Is there a particular player in that team you really don’t like?
Do you call for the head of a player who you blame for costing your team the game, or the championship?
What if you could literally take the head of that player?
You might consider this practice extreme, barbaric, excessively cruel and impossible. But it happened. Many years ago, admittedly, but it was regular practice.
Sacrificing a player after a football match was apparently common practice among the Mayan people of Honduras. At least, it was according to a friendly guide at Copan Ruins, an ancient Mayan city in western Honduras.

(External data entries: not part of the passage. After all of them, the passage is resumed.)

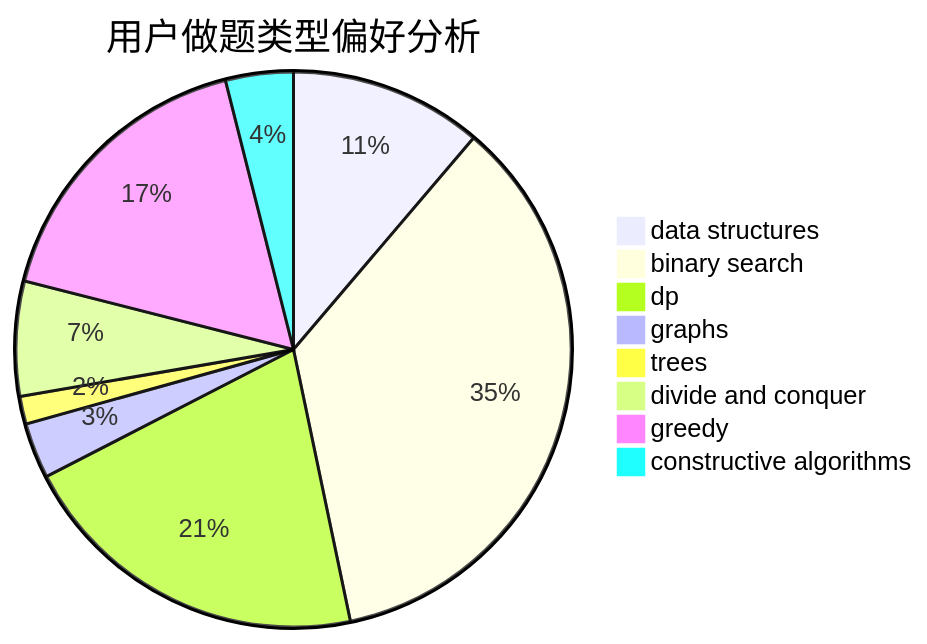
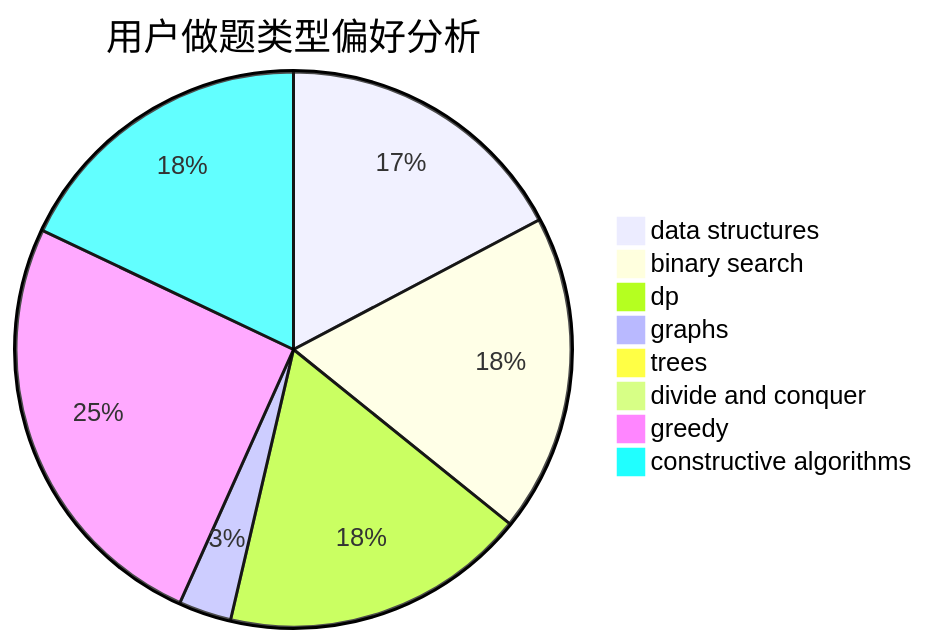
One commit to sherpahu/cfrs.github.io changed the second of 3 diagrams in docs/user/u1384.md. Above: the diagram before and after it, drawn with Mermaid. The commit also changed other lines of this file and 2770 other files, not shown here.

````diff
--- a/docs/user/u1384.md
+++ b/docs/user/u1384.md
@@ -23,11 +23,11 @@
 ```mermaid
 pie title 用户做题类型偏好分析
-    "data structures" :  111
-    "binary search" :  351
-    "dp" :  205
-    "graphs" :  32
-    "trees" :  16
-    "divide and conquer" :  66
-    "greedy" :  169
-    "constructive algorithms" :  39
+    "data structures" :  484
+    "binary search" :  519
+    "dp" :  500
+    "graphs" :  86
+    "trees" :  21
+    "divide and conquer" :  1
+    "greedy" :  710
+    "constructive algorithms" :  503
 ```
````
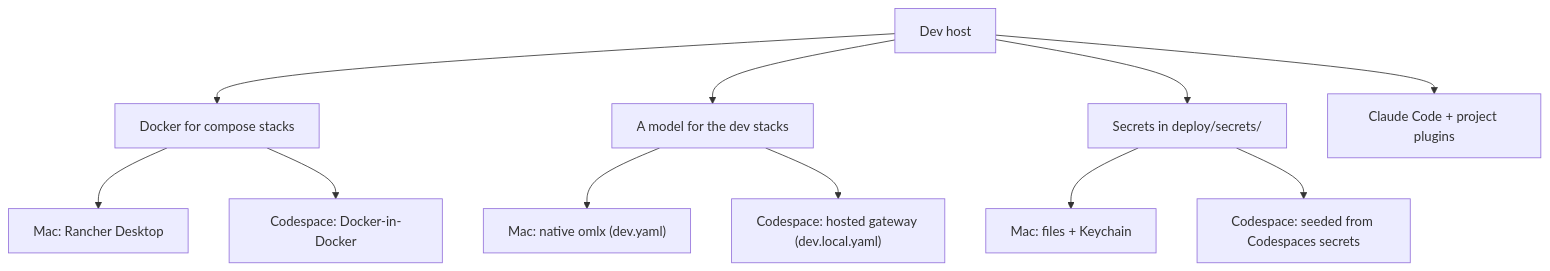
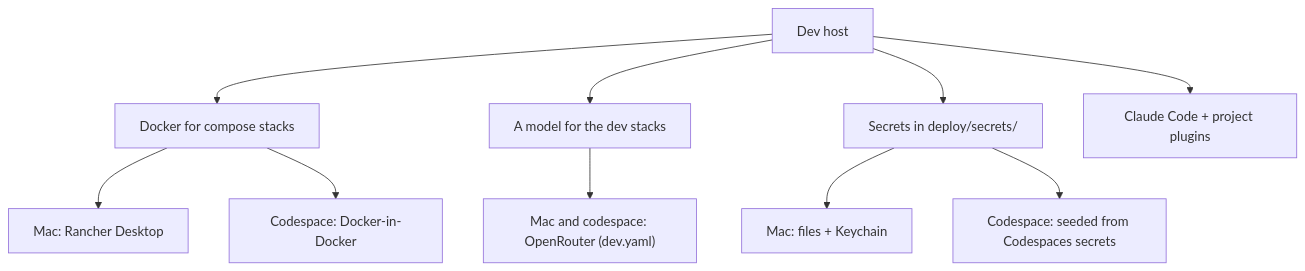
The diagram in specs/changes/codespaces-dev/domain.md (tillg/karpathy.app), drawn with Mermaid before and after one commit. The commit also changed other lines of this file and 8 other files, not shown here.

First line of the commit message:
codespaces-dev: always OpenRouter, no omlx overlay

````diff
--- a/specs/changes/codespaces-dev/domain.md
+++ b/specs/changes/codespaces-dev/domain.md
@@ -25,13 +25,12 @@
 ```mermaid
 flowchart TB
   DH[Dev host] --> DK[Docker for compose stacks]
   DH --> M[A model for the dev stacks]
   DH --> SE[Secrets in deploy/secrets/]
   DH --> CL[Claude Code + project plugins]
-  M --> MAC["Mac: native omlx (dev.yaml)"]
-  M --> CSM["Codespace: hosted gateway (dev.local.yaml)"]
+  M --> OR["Mac and codespace: OpenRouter (dev.yaml)"]
   DK --> RD[Mac: Rancher Desktop]
   DK --> DinD[Codespace: Docker-in-Docker]
   SE --> KC[Mac: files + Keychain]
   SE --> CSS[Codespace: seeded from Codespaces secrets]
 ```
````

As we passed through the area which served as the ‘football field’ the guide claimed that a player would be sacrificed after every game of the sport which shared some features of modern day football and was a popular form of entertainment among the Mayan people of that era.
I sought clarification but he was drawn away by a fellow visitor to explain another aspect of the ruins. Thus, I don’t know why, or how, the player was sacrificed. Was it a player on the winning team, the losing team? Either way, it was strong motivation.
The last football game I attended, a Rugby League game in Australia, featured my beloved Cronulla Sharks and the Newcastle Knights. It was actually the first game of the new season and I was full of enthusiasm for my team after some wise recruiting during the off-season. The Sharkies lost, however, due largely to a few disastrous handling errors from one of our players.
I know who I’d be sacrificing.
Images: Rachelle Blake